Aimee Mann

Reading time: 2 mins

It was my first visit to the Old Fruitmarket venue in Glasgow last night, to listen to ‘that woman who had several songs on the soundtrack of Magnolia’, Aimee Mann.

I can’t quite remember how I discovered her, but it was only recently that I purchased her previous album Bachelor No.2 and, quite liking it, I soon found I was a bit late to this party. She won’t tick the boxes for everyone and if I’m honest I’m surprised I like her enough to go and see her live.

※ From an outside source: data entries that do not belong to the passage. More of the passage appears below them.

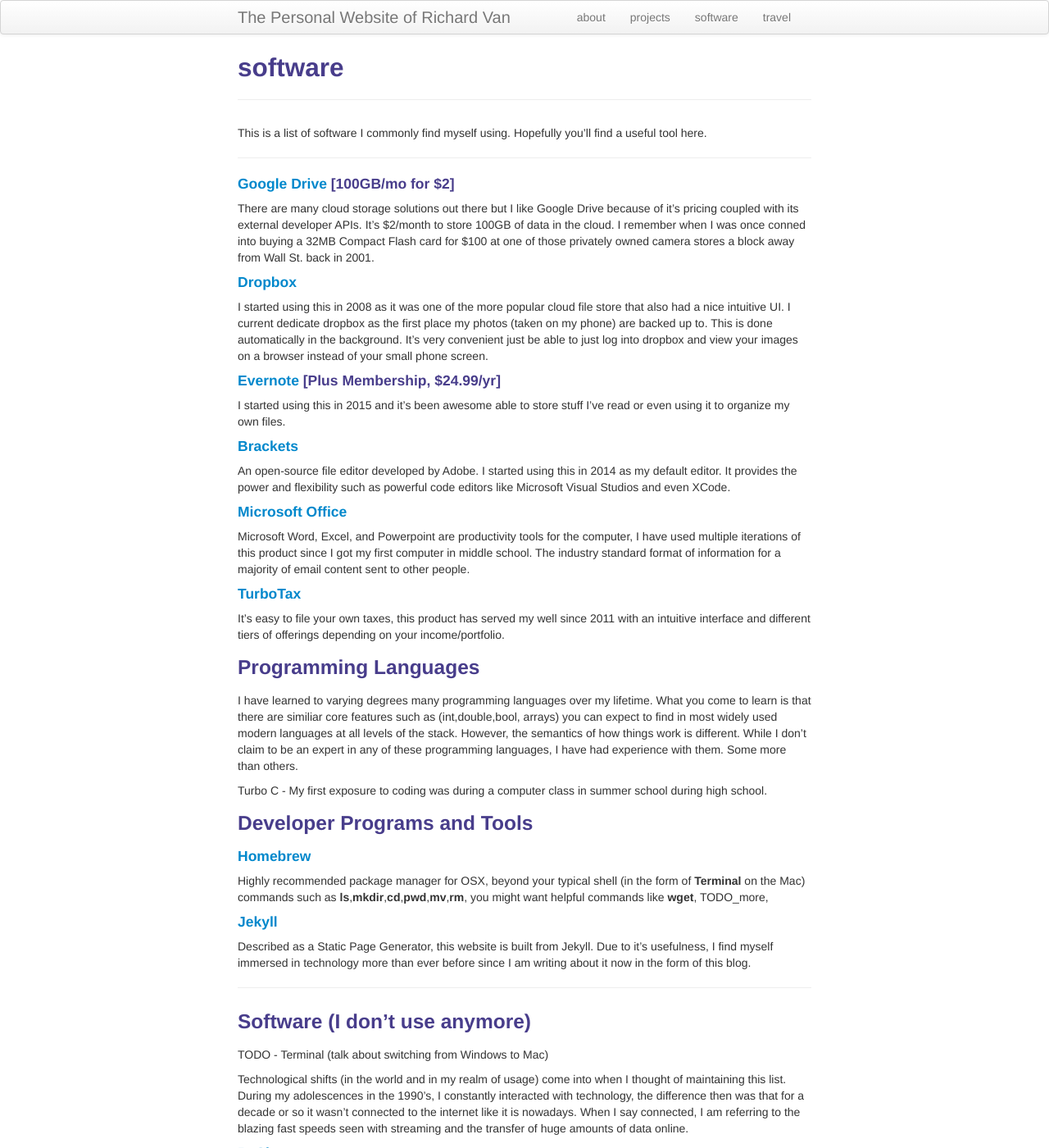
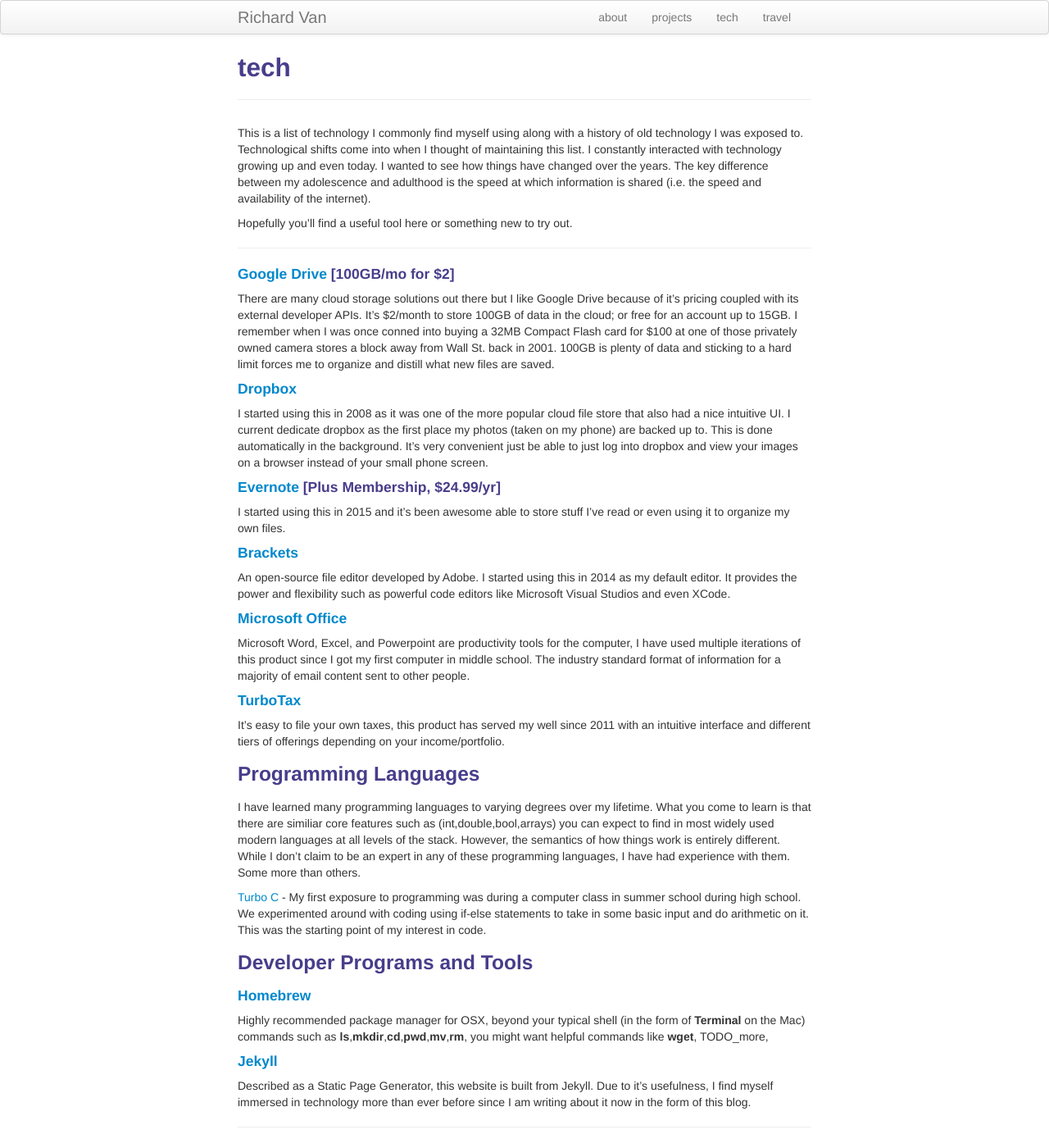
Before and after one commit to richardvan/richardvan.github.io, a Jekyll site: the page built from pages/tech.md, in a window 1280 px wide and 1400 px high. Shown: the whole window at 82% size. Built offline with Jekyll 4.4.1, drawn with Linux system fonts in a browser that asks for light colours.

Commit message:
changed software to tech, updated resume

```diff
--- a/_config.yml
+++ b/_config.yml
@@ -8,7 +8,7 @@ highlighter: rouge
 # Themes are encouraged to use these universal variables
 # so be sure to set them if your theme uses them.
 #
-title : The Personal Website of Richard Van
+title : Richard Van
 author :
   name : Richard Van
   email : vanrichard@gmail.com
--- a/_includes/themes/twitter/default.html
+++ b/_includes/themes/twitter/default.html
@@ -37,7 +37,7 @@
           <ul class="nav">
               <li><a href="{{ BASE_PATH }}/pages/about.html">about</a></li>
               <li><a href="{{ BASE_PATH }}/pages/projects.html">projects</a></li>
-              <li><a href="{{ BASE_PATH }}/pages/software.html">software</a></li>
+              <li><a href="{{ BASE_PATH }}/pages/tech.html">tech</a></li>
               <li><a href="{{ BASE_PATH }}/pages/travel.html">travel</a></li>
           </ul>
         </div>
--- a/pages/software.md
+++ b/pages/tech.md
@@ -1,16 +1,18 @@
 ---
 layout: page
-title: software
+title: tech
 description: Richard Van's software
 ---
 
-This is a list of software I commonly find myself using.  Hopefully you'll find a useful tool here.
+This is a list of technology I commonly find myself using along with a history of old technology I was exposed to. Technological shifts come into when I thought of maintaining this list. I constantly interacted with technology growing up and even today.  I wanted to see how things have changed over the years. The key difference between my adolescence and adulthood is the speed at which information is shared (i.e. the speed and availability of the internet).
+
+Hopefully you'll find a useful tool here or something new to try out.
 
 ---
 
 #### <a name="current"></a>[Google Drive](https://www.google.com/drive/) [100GB/mo for $2]
 
-There are many cloud storage solutions out there but I like Google Drive because of it's pricing coupled with its external developer APIs. It's $2/month to store 100GB of data in the cloud.  I remember when I was once conned into buying a 32MB Compact Flash card for $100 at one of those privately owned camera stores a block away from Wall St. back in 2001.
+There are many cloud storage solutions out there but I like Google Drive because of it's pricing coupled with its external developer APIs. It's $2/month to store 100GB of data in the cloud; or free for an account up to 15GB. I remember when I was once conned into buying a 32MB Compact Flash card for $100 at one of those privately owned camera stores a block away from Wall St. back in 2001. 100GB is plenty of data and sticking to a hard limit forces me to organize and distill what new files are saved.
 
 #### <a name="current"></a>[Dropbox](https://dropbox.com)
 
@@ -36,13 +38,12 @@ It's easy to file your own taxes, this product has served my well since 2011 wit
 
 ### Programming Languages
 
-I have learned to varying degrees many programming languages over my lifetime. What you come to learn is that there are similiar core features such as (int,double,bool, arrays) you can expect to find in most widely used modern languages at all levels of the stack.  However, the semantics of how things work is different.  While I don't claim to be an expert in any of these programming languages, I have had experience with them.  Some more than others.
+I have learned many programming languages to varying degrees over my lifetime. What you come to learn is that there are similiar core features such as (int,double,bool,arrays) you can expect to find in most widely used modern languages at all levels of the stack.  However, the semantics of how things work is entirely different.  While I don't claim to be an expert in any of these programming languages, I have had experience with them.  Some more than others.
 
 
 
 
-
-Turbo C - My first exposure to coding was during a computer class in summer school during high school.
+[Turbo C](https://en.wikipedia.org/wiki/Borland_Turbo_C) - My first exposure to programming was during a computer class in summer school during high school.  We experimented around with coding using if-else statements to take in some basic input and do arithmetic on it.  This was the starting point of my interest in code.
 
 
 ### Developer Programs and Tools
@@ -64,7 +65,7 @@ Described as a Static Page Generator, this website is built from Jekyll.  Due to
 
 TODO - Terminal (talk about switching from Windows to Mac)
 
-Technological shifts (in the world and in my realm of usage) come into when I thought of maintaining this list.  During my adolescences in the 1990's, I constantly interacted with technology, the difference then was that for a decade or so it wasn't connected to the internet like it is nowadays.  When I say connected, I am referring to the blazing fast speeds seen with streaming and the transfer of huge amounts of data online.
+
 
 #### <a name="past"></a>[ReSharper](https://www.jetbrains.com/resharper/)
 
```
Also changed, not shown: index.md (+1 -1 lines), pages/projects.md (+2 -0 lines), 2 other files.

Still, she has a way with lyrics that I like and a knack similar to Guy Garvey for capturing gorgeous imagery even if she is overly preoccupied with the freaks and failures of life. She does have a great ear for a tune and last night she picked several songs from her new album which does feel a little more upbeat than previous offerings.

The Old Fruitmarket is a small venue so the night had a nicely intimate feel to it, although it probably helped that I was four rows from the front. Aimee has a nice laidback on-stage persona which lends itself to a low key gig that felt well paced and never rushed. I admit I was expecting things to be a little ‘rockier’ than they were but it was far from a disappointment.

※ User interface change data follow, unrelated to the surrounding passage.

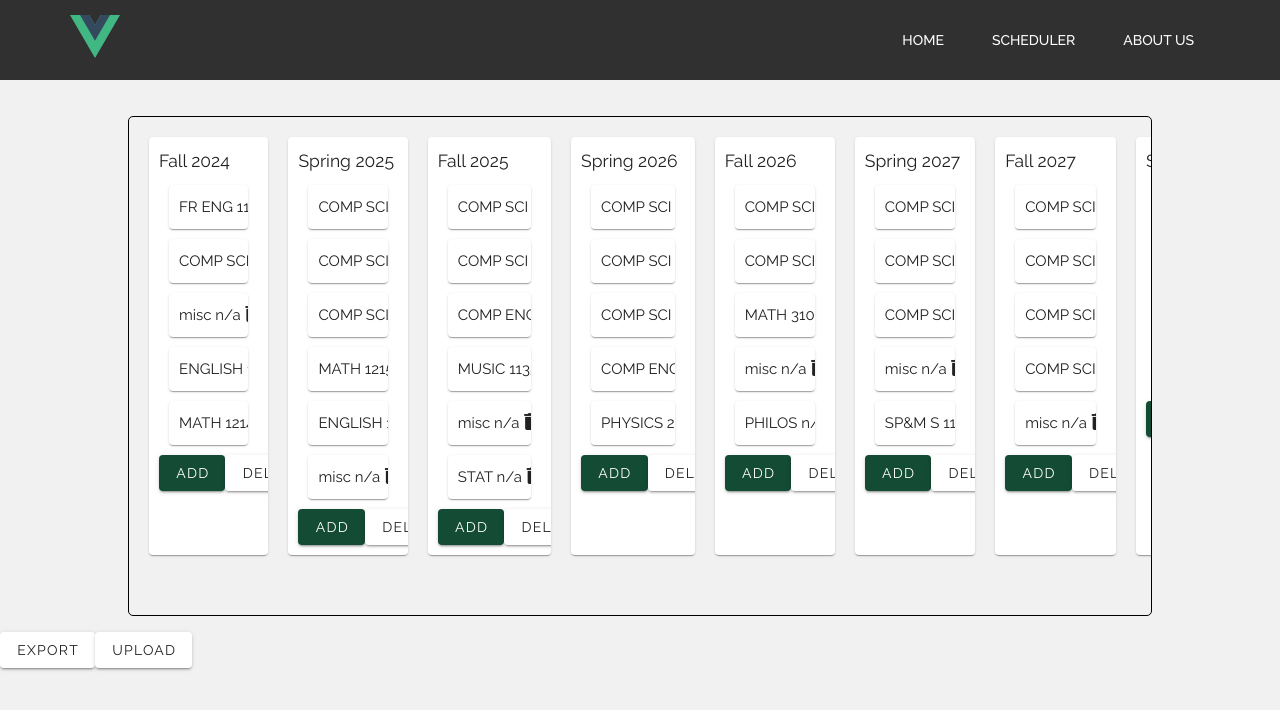
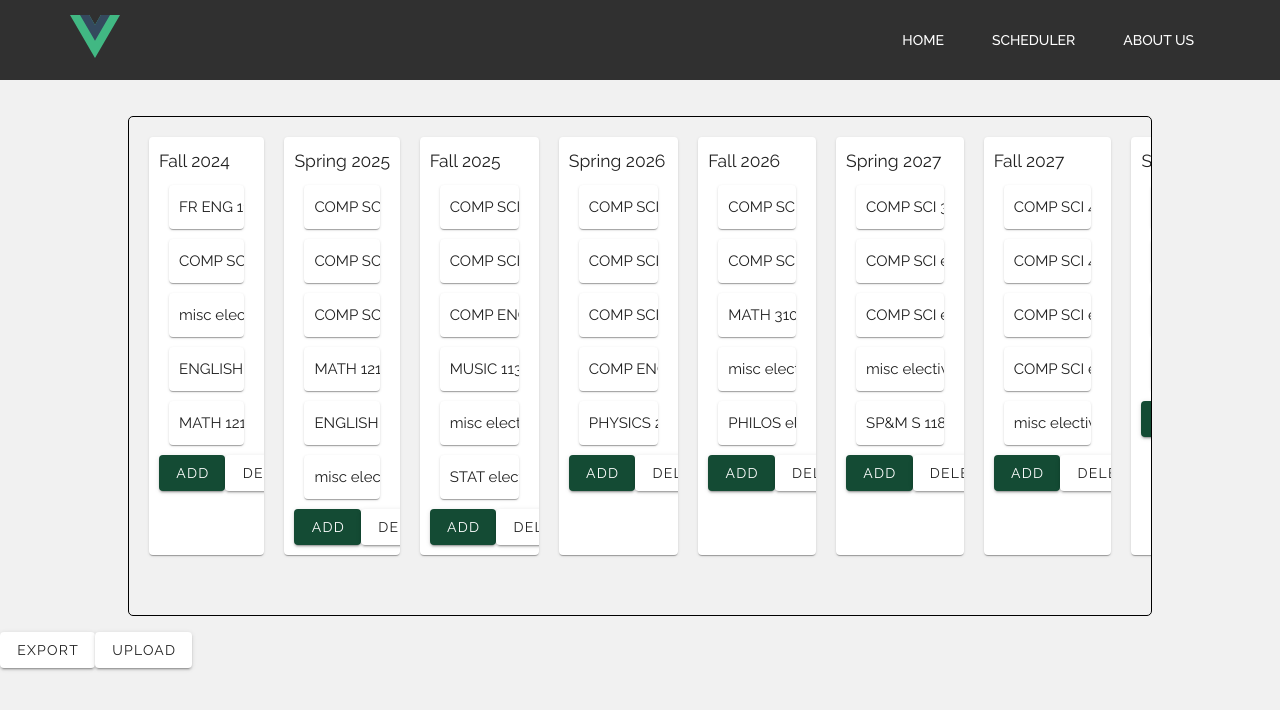
Before and after one commit to capstone-2-schedule-planner/frontend, a Vue app in the folder schedule-planner/: page /Scheduler in a window 1280 px wide. Shown: the top 710 px of the page. Built offline with nearby package versions, Linux system fonts and the light colour scheme.

Commit message:
dealing with n/a catalog

```diff
--- a/schedule-planner/src/views/Scheduler.vue
+++ b/schedule-planner/src/views/Scheduler.vue
@@ -18,7 +18,7 @@
                     "
                   >
                     <div class="one-line">
-                      <span>{{ course.subject + ' ' + course.catalog }}</span>
+                      <span>{{ course.subject + ' ' + (course.catalog == 'n/a' ? 'elective' : course.catalog ) }}</span>
                       <v-icon
                         icon="mdi-delete"
                         margin-left="auto"
```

Halfway through the main set, she asked for requests and considering how they stumbled through “Dear John” (it took a member of the audience to remind her of the opening line) it was certainly a genuine performance. Supported by a very slick band it was a surprise when they reached the end of their main set, time flies and all that.

Back out for four songs, all requests and then off to politely raucous applause (everyone stayed seated), it was an intimate if somewhat removed show. Highlights included the requested singing of one of my favourite songs, 4th of July, and a solo acoustic version Red Vines which was mesmerising and hauntingly gorgeous.